For additional tips on how to add tags to your Word files or photos, this blog article from Zapier is very useful.
Working with an existing tag system
Librarians go through a similar process as described above when they catalog books and other materials. In addition to noting down an item’s information, such as the title, number of pages, publisher, etc., they also will assign the item one or more subject headings based on its content. Their goal is to help library users find the item when searching for works on a specific topic or with a specific characteristic. In addition to describing the content of a work, subject headings can also be names of persons or organizations, can refer to a work’s jurisdiction, can indicate the time period during which a work was written, or can describe the physical format of the work.
Librarians use what’s known as controlled vocabulary to make sure that the subject headings are consistent. Otherwise, it could happen that two different librarians used two different synonyms to describe the same topic. Academic librarians in the United States will typically follow this process when assigning subject headings:
- They examine the work’s physical characteristics and assess its contents
- They then search for subject headings that fit the contents in the Library of Congress Subject Headings
- They decide on existing subject headings.
- They then combine terms as described in the LCSH Subject Heading Manual.
If you also want to use controlled vocabulary for your own collection of sources, you can take a look at the Library of Congress Subject Headings. In the Life Sciences, an alternative system is the Medical Subject Headings, or MeSH terms, used by the National Library of Medicine in the United States. In any controlled vocabulary system, you’ll also see references to synonyms that you might decide to use instead.
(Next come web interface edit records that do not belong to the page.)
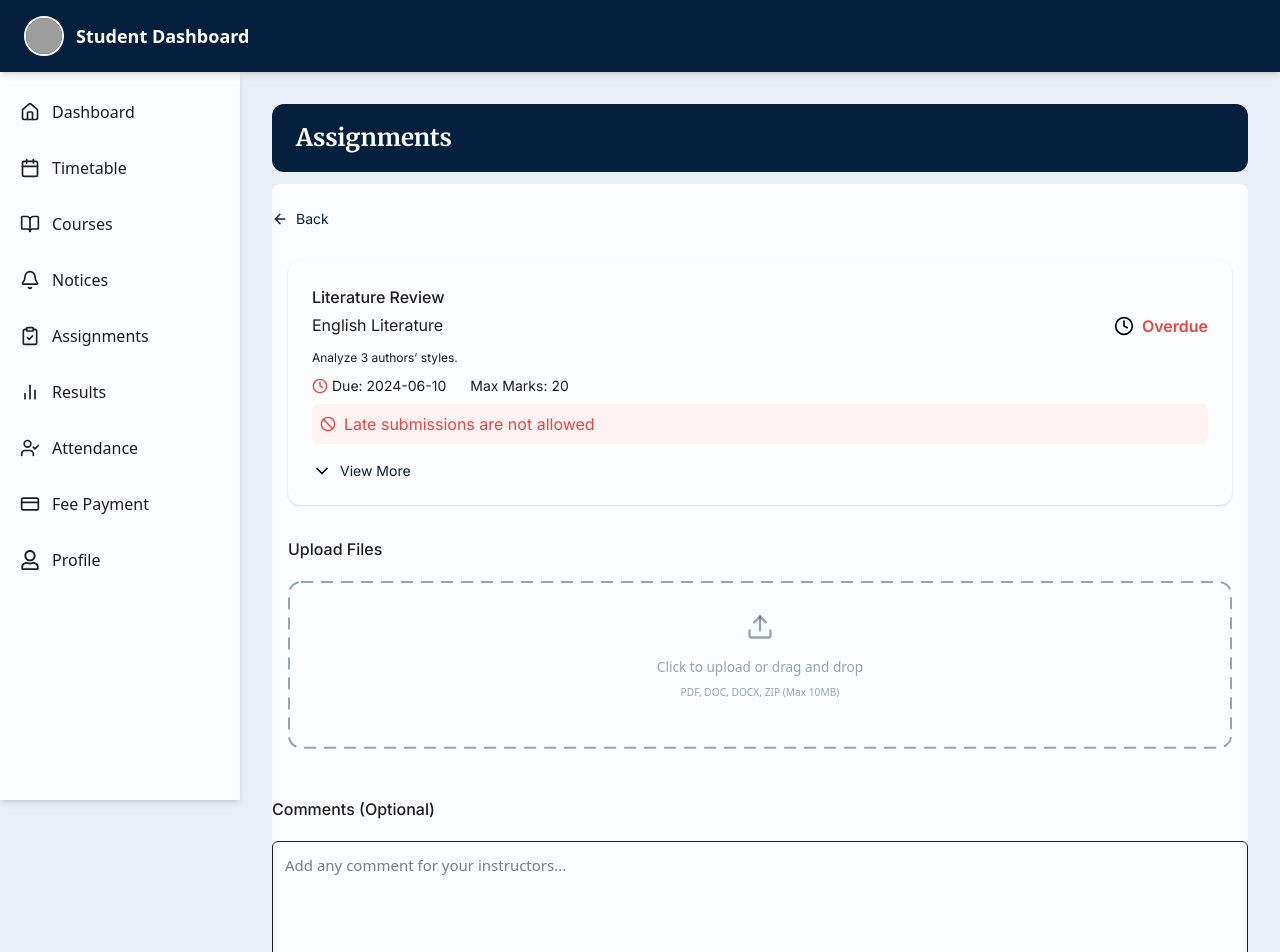
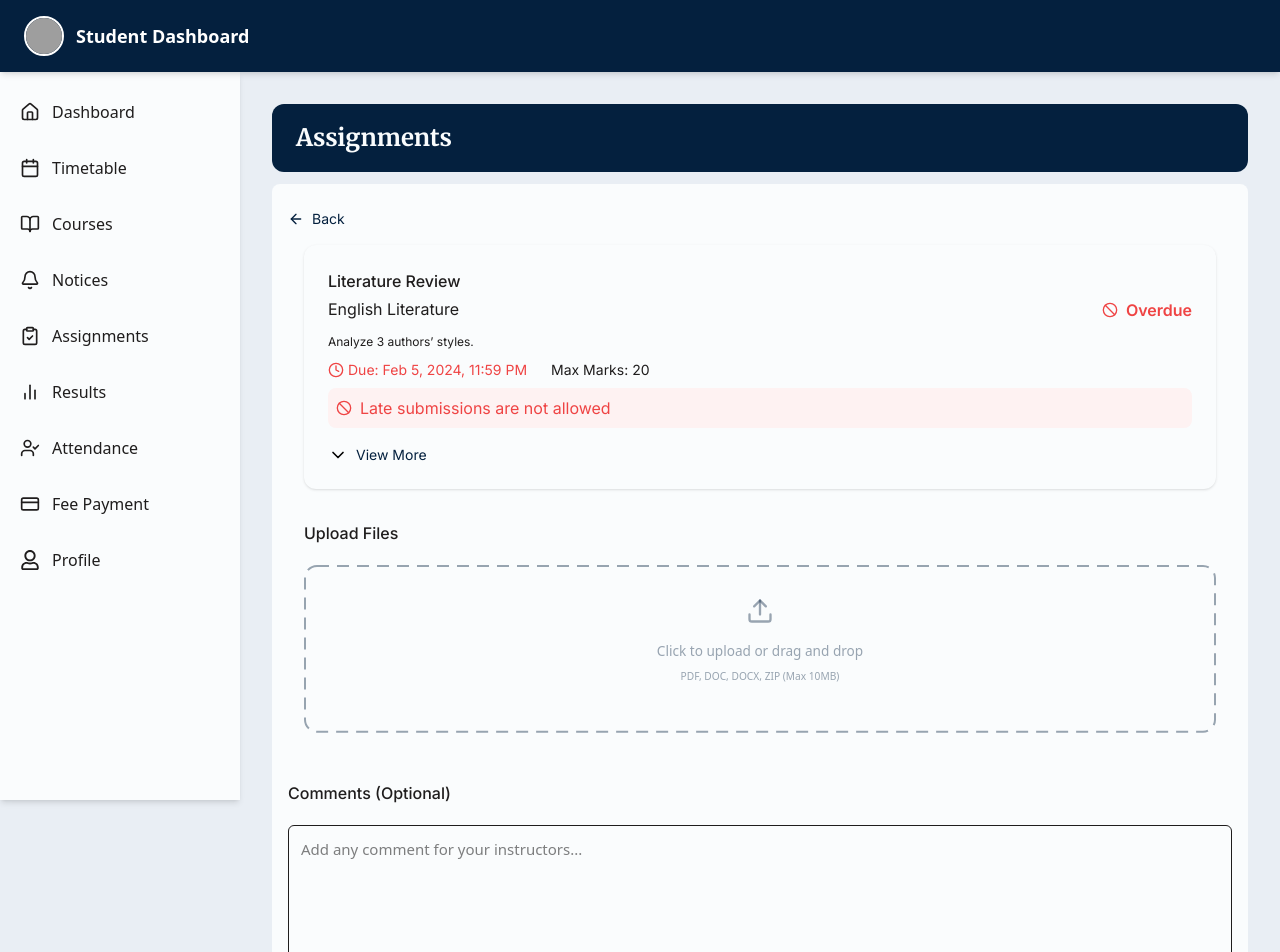
Before and after one commit to Aristiec/SMSfrontend, a React (Vite) app in the folder frontend/: page /assignments/1 in a window 1280 px wide. Shown: the top 952 px of the page. Built offline with nearby package versions, Linux system fonts and the light colour scheme; grey boxes are pictures that could not be loaded; a web font is replaced by a local one.

Commit message:
assignment page

```diff
--- a/frontend/src/components/student/assignments/AssignmentCard.jsx
+++ b/frontend/src/components/student/assignments/AssignmentCard.jsx
@@ -1,5 +1,13 @@
 import React, { useState, useRef, useEffect } from "react";
-import { Ban, ChevronDown, Clock, File } from "lucide-react";
+import {
+  Ban,
+  ChevronDown,
+  Clock,
+  File,
+  AlertCircle,
+  CheckCircle,
+  ChevronUp,
+} from "lucide-react";
 
 const AssignmentCard = ({ assignment }) => {
   const [isOpen, setIsOpen] = useState(false);
@@ -47,9 +55,15 @@ const AssignmentCard = ({ assignment }) => {
               </p>
             </div>
             <div className="flex items-center gap-2 mt-2 sm:mt-0">
-              <Clock className="w-5 h-5" />
+              {assignment.status === "overdue" ? (
+                <Ban className="w-4 h-4 text-[#EF4444]" />
+              ) : assignment.status === "pending" ? (
+                <AlertCircle className="w-4 h-4 text-[#F97316]" />
+              ) : (
+                <CheckCircle className="w-5 h-5 text-[#10B981] " />
+              )}
               <p
-                className="text-[16px] font-[600]"
+                className="text-[16px] font-[600] font-[Inter] leading-[20px] flex items-center"
                 style={{ color: getStatusColor() }}
               >
                 {assignment.status.charAt(0).toUpperCase() +
@@ -60,10 +74,24 @@ const AssignmentCard = ({ assignment }) => {
 
           {/* Middle Section */}
           <div className="flex items-center gap-6 flex-wrap text-[14px]">
-            <div className="flex items-center gap-1 text-[#1F1D1D]">
-              <Clock className="w-4 h-4" style={{ color: getStatusColor() }} />
+            <div
+              className={`flex items-center gap-1 ${
+                assignment.status === "overdue"
+                  ? "text-[#EF4444]"
+                  : "text-[#1F1D1D]"
+              } `}
+            >
+              <Clock
+                className="w-4 h-4"
+                style={{
+                  color:
+                    assignment.status === "overdue"
+                      ? "text-[#EF4444]"
+                      : "text-[#1F1D1D]",
+                }}
+              />
               <span className="font-[400]">Due:</span>
-              <span className="font-[400]">{assignment.dueDate}</span>
+              <span className={`font-[400] `}>{assignment.dueDate}</span>
             </div>
             <div className="flex items-center gap-1">
               <span className="font-[400] text-[#1F1D1D]">
@@ -89,19 +117,64 @@ const AssignmentCard = ({ assignment }) => {
             className="overflow-hidden transition-all duration-300 ease-in-out text-[#1F1D1D] text-[14px]"
           >
             {/* Replace this section with actual instructions/resources if available */}
-            <div className="pt-2 ">
-              <h1 className="font-bold">Assignment Instructions.</h1>
-              <p className="whitespace-pre-line">{assignment.instructions}</p>
+            <div className="flex flex-col gap-1 ">
+              <h3 className=" font-[700]  flex items-center ">
+                Assignment Instruction:
+              </h3>
+              <p className=" flex items-center">
+                Read the full play with focus on key scenes (witches,
+                soliloquies, Lady Macbeth’s arc, final act). Choose focus area:
+              </p>
+              <ul className="  list-disc list-inside">
+                <li>Theme (e.g., ambition, guilt, fate vs free will)</li>
+                <li>Character (e.g., Macbeth, Lady Macbeth)</li>
+                <li>
+                  Literary device (e.g., symbolism, motifs, foreshadowing)
+                </li>
+              </ul>
+              <p>
+                Review at least 3 academic sources (books, journals, essays).
+              </p>
+              <p>Summarize and analyze the views of each critic.</p>
+              <p>
+                Add your own interpretation and compare it with critics’ views.
+              </p>
+              <p>
+                Discuss modern relevance of the play or chosen theme/character.
+              </p>
+              <p>
+                Write 1000–1500 words, properly structured with intro, body, and
+                conclusion.
+              </p>
+              <p>Use quotes from the play to support analysis.</p>
+              <p>
+                Follow formatting rules: Times New Roman, 12pt, 1.5 spacing,
+                submit as PDF or Word.
+              </p>
+              <p>Include references (MLA/APA/Chicago style).</p>
             </div>
-            <div className="pt-2">
-              <p className="font-bold">Resources</p>
-              <div className="flex flex-col gap-[8px] pt-1">
-                <div className="flex gap-2 bg-[#CFDCEB] p-2 rounded">
-                  <File />
-                  <p className="text-[#04203E] text-[14px]">
-                    {assignment.file}
+            <div className="flex flex-col py-[12px] gap-[12px] font-[Inter]">
+              <p className="font-[700] text-[14px] leading-[24px] tracking-[0] flex items-center text-[#1F1D1D]">
+                Recourses
+              </p>
+              <div className="flex flex-col gap-[8px]">
+                {assignment.files && assignment.files.length > 0 ? (
+                  assignment.files.map((file, index) => (
+                    <div
+                      key={index}
+                      className="flex gap-[8px] rounded-[8px] p-[8px] bg-[#CFDCEB]"
+                    >
+                      <File />
+                      <p className="font-[400] text-[13.6px] leading-[24px] tracking-[0] flex items-center text-[#04203E]">
+                        {file}
+                      </p>
+                    </div>
+                  ))
+                ) : (
+                  <p className="font-[400] text-[13.6px] leading-[24px] tracking-[0] flex items-center text-[#04203E]">
+                    No files available
                   </p>
-                </div>
+                )}
               </div>
             </div>
           </div>
@@ -111,7 +184,11 @@ const AssignmentCard = ({ assignment }) => {
             onClick={() => setIsOpen(!isOpen)}
             className="flex items-center gap-2 cursor-pointer w-fit"
           >
-            <ChevronDown className="w-5 h-5" />
+            {isOpen ? (
+              <ChevronUp className="w-5 h-5" />
+            ) : (
+              <ChevronDown className="w-5 h-5" />
+            )}
             <p className="text-[14px] font-[400] text-[#04203E]">
               {isOpen ? "View Less" : "View More"}
             </p>
--- a/frontend/src/data/mockAssignments.js
+++ b/frontend/src/data/mockAssignments.js
@@ -4,7 +4,7 @@ const mockAssignments = [
     title: "Literature Review",
     subject: "English Literature",
     description: "Analyze 3 authors’ styles.",
-    dueDate: "2024-06-10",
+    dueDate: "Feb 5, 2024, 11:59 PM",
     status: "overdue",
     files: ["literature_review.pdf", "guidelines.pdf"],
     maxMarks: 20,
@@ -16,7 +16,7 @@ const mockAssignments = [
     title: "Math Assignment",
     subject: "Mathematics",
     description: "Solve problems from Chapter 6.",
-    dueDate: "2024-06-15",
+    dueDate: "Feb 5, 2024, 11:59 PM",
     status: "pending",
     files: ["math_assignment.pdf", "formulas_sheet.pdf"],
     maxMarks: 50,
@@ -28,7 +28,7 @@ const mockAssignments = [
     title: "Science Report",
     subject: "Physics",
     description: "Lab observations and conclusion.",
-    dueDate: "2024-06-01",
+    dueDate: "Feb 5, 2024, 11:59 PM",
     status: "submitted",
     files: ["science_report.pdf", "experiment_photos.zip"],
     maxMarks: 20,
--- a/frontend/src/pages/student/AssignmentDetails.jsx
+++ b/frontend/src/pages/student/AssignmentDetails.jsx
@@ -35,10 +35,10 @@ const AssignmentDetails = () => {
         </h1>
       </header>
       <div className="bg-[#FAFCFD] mt-3 rounded-lg border-[#FAFCFD] mb-3">
-        <div className="w-full max-w-[1072px] mx-auto">
+        <div className="w-full  mx-auto px-4">
           <button
             onClick={() => navigate(-1)}
-            className="text-[#04203E] font-[Inter] text-[14px] flex items-center gap-2 mb-4 pt-6"
+            className="text-[#04203E] font-[Inter] text-[14px] flex items-center gap-2  pt-6"
           >
             <ArrowLeft className="w-4 h-4" />
             Back
--- a/frontend/src/pages/student/Assignments.jsx
+++ b/frontend/src/pages/student/Assignments.jsx
@@ -150,6 +150,16 @@ const Assignments = () => {
                     <span>Max Marks: {assignment.maxMarks}</span>
                   </div>
                 </div>
+                {assignment.status === "overdue" && (
+                  <div className="my-[8px]">
+                    <div className="flex rounded-[8px] gap-[8px] p-[8px] items-center bg-[#FEF2F2]">
+                      <Ban size={16} className="text-[#EF4444]" />
+                      <p className="font-[Inter] font-[400] text-[16px] leading-[0] text-center text-[#EF4444]">
+                        Late submissions are not allowed
+                      </p>
+                    </div>
+                  </div>
+                )}
 
                 {assignment.submittedDate && (
                   <div className="text-sm text-gray-600 mb-4">
```
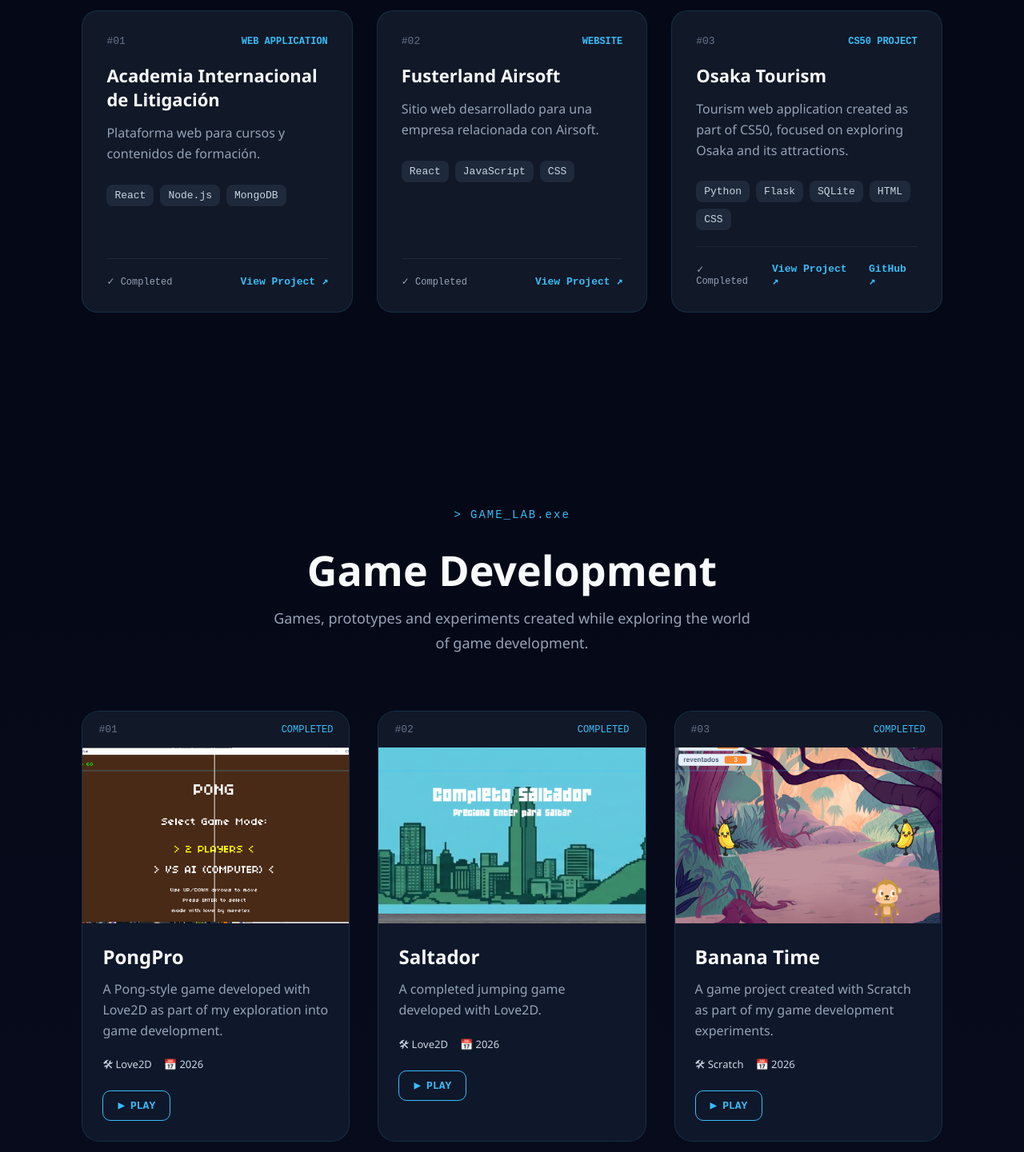
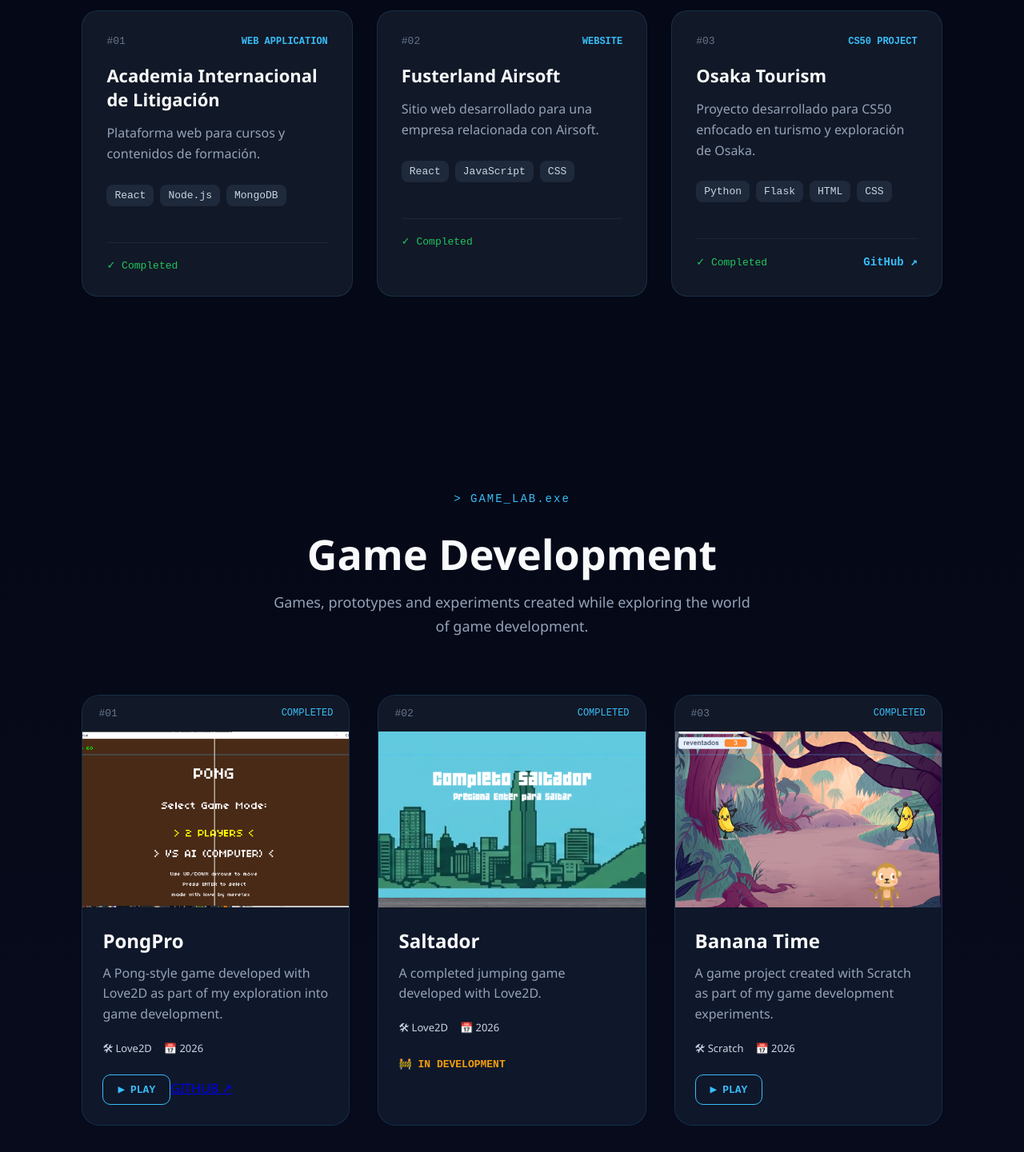
Before and after one commit to sebastianamor/moreteck-portfolio, a React (Vite) app: page / in a window 1280 px wide. Shown: the part 2920-4361 px from the top of the page at 80% size. Built offline with nearby package versions, Linux system fonts and the light colour scheme.

Commit message:
Polish portfolio UI and UX

```diff
--- a/src/components/sections/GameLab.css
+++ b/src/components/sections/GameLab.css
@@ -410,3 +410,20 @@
     rgba(56, 189, 248, .25);
 
 }
+
+.game-development,
+.game-unavailable {
+  display: inline-block;
+
+  font-family: monospace;
+  font-size: 13px;
+  font-weight: bold;
+}
+
+.game-development {
+  color: #f59e0b;
+}
+
+.game-unavailable {
+  color: #64748b;
+}
--- a/src/components/sections/GameLab.jsx
+++ b/src/components/sections/GameLab.jsx
@@ -93,15 +93,17 @@ function GameLab() {
 
               <div className="game-actions">
 
-  {game.status === "Completed" ? (
+ {game.status === "Completed" && game.link !== "#" ? (
   <a
     href={game.link}
+    target="_blank"
+    rel="noopener noreferrer"
     className="play-button"
   >
     ▶ PLAY
   </a>
 ) : (
-    <span className="development-button">
+  <span className="game-development">
     🚧 IN DEVELOPMENT
   </span>
 )}
--- a/src/components/sections/WebLab.css
+++ b/src/components/sections/WebLab.css
@@ -211,3 +211,45 @@
     flex-wrap: wrap;
   }
 }
+
+.project-footer {
+  display: flex;
+
+  justify-content: space-between;
+
+  align-items: center;
+
+  gap: 15px;
+
+  margin-top: 25px;
+}
+
+.project-links {
+  display: flex;
+
+  gap: 15px;
+
+  flex-wrap: wrap;
+}
+
+.project-links a {
+  color: #38bdf8;
+
+  text-decoration: none;
+
+  font-weight: bold;
+
+  font-size: 14px;
+}
+
+.project-links a:hover {
+  text-decoration: underline;
+}
+
+.project-status {
+  color: #22c55e;
+
+  font-family: monospace;
+
+  font-size: 13px;
+}
--- a/src/components/sections/WebLab.jsx
+++ b/src/components/sections/WebLab.jsx
@@ -6,7 +6,6 @@ function WebLab() {
     <section id="web-lab" className="web-lab">
 
       <div className="web-lab-header">
-
         <span className="lab-tag">
           &gt; WEB_LAB.exe
         </span>
@@ -19,21 +18,15 @@ function WebLab() {
           Projects, experiments and applications
           built during my journey as a developer.
         </p>
-
       </div>
 
-
       <div className="projects-grid">
-
         {projects.map((project) => (
-
           <article
             className="project-card"
             key={project.id}
           >
-
             <div className="project-card-top">
-
               <span className="project-number">
                 #{String(project.id).padStart(2, "0")}
               </span>
@@ -41,7 +34,6 @@ function WebLab() {
               <span className="project-category">
                 {project.category}
               </span>
-
             </div>
 
             <h3>
@@ -53,23 +45,20 @@ function WebLab() {
             </p>
 
             <div className="technologies">
-
               {project.technologies.map((technology) => (
                 <span key={technology}>
                   {technology}
                 </span>
               ))}
-
             </div>
 
             <div className="project-footer">
-
               <span className="project-status">
                 ✓ {project.status}
               </span>
 
               <div className="project-links">
-
+                {project.link !== "#" && (
                   <a
                     href={project.link}
                     target="_blank"
@@ -77,8 +66,9 @@ function WebLab() {
                   >
                     View Project ↗
                   </a>
+                )}
 
-    {project.github && project.github !== "#" && (
+                {project.github !== "#" && (
                   <a
                     href={project.github}
                     target="_blank"
@@ -87,17 +77,11 @@ function WebLab() {
                     GitHub ↗
                   </a>
                 )}
-
               </div>
-
             </div>
-
           </article>
-
         ))}
-
       </div>
-
     </section>
   );
 }
--- a/src/data/games.js
+++ b/src/data/games.js
@@ -9,7 +9,7 @@ const games = [
   status: "Completed",
   image: `${import.meta.env.BASE_URL}images/games/pongpro.png`,
   link: "https://sebastianamor.github.io/pon1/",
-  github: "#"
+  github: "https://github.com/sebastianamor"
 },
 
   {
--- a/src/data/projects.js
+++ b/src/data/projects.js
@@ -27,12 +27,13 @@ const projects = [
     id: 3,
     title: "Osaka Tourism",
     description:
-      "Tourism web application created as part of CS50, focused on exploring Osaka and its attractions.",
-    technologies: ["Python", "Flask", "SQLite", "HTML", "CSS"],
+      "Proyecto desarrollado para CS50 enfocado en turismo y exploración de Osaka.",
+    technologies: ["Python", "Flask", "HTML", "CSS"],
     category: "CS50 Project",
     status: "Completed",
     link: "#",
-    github: "https://github.com/sebastianamor/osaka-turims-"
+    github:
+      "https://github.com/sebastianamor/osaka-turims-/tree/main/osaka_tourism"
   }
 ];
 
```
Lines whose indentation alone changed are shown as unchanged.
While employing these standards for all of your tags may be overkill, they can serve as a good source of inspiration if you’re unsure what tag best fits a certain topic or how best to construct your own tags.
Tag systems in reference management software
If you are using reference management software to organize and cite your academic sources, it makes sense to assign tags to them in your program.
The major advantage of using a reference management program instead of an analogue system is that you can automatically search all of the reference information for a source. For words that appear in the title or for author names, you don’t need to save additional tags, since this information is already searchable.
When you import reference information from some catalogues or databases, you might notice that keywords are imported automatically. For example, after importing search results from PubMed into your reference management software, you’ll see that your records contain MeSH terms.
The advantage of this is that you can then make use of these tags for your own tag system. Once the terms are in your reference management program, you can easily make changes to them or add additional terms. However, if you want to maintain complete control of your tags and tag system, you can usually find an option to suppress the importing of keywords. For example, in Citavi you can change this setting in the “Search” options. All keywords in Citavi are saved in a list, which makes it easy to edit, merge, or delete them.
Other reference management programs offer some other options. For example, in Zotero you can color code your tags.
Now it’s up to you to develop your own treasure trove! Use an existing system, create your own tag list from scratch, or combine the two approaches. Remember that your system just needs to work well for you and your collection of sources, so experiment and then go with the method that works best for what you need.
How do you go about creating your keywords? Have you developed your own system or do you “recycle” keywords from library catalogs or databases? Let us know on our Facebook page!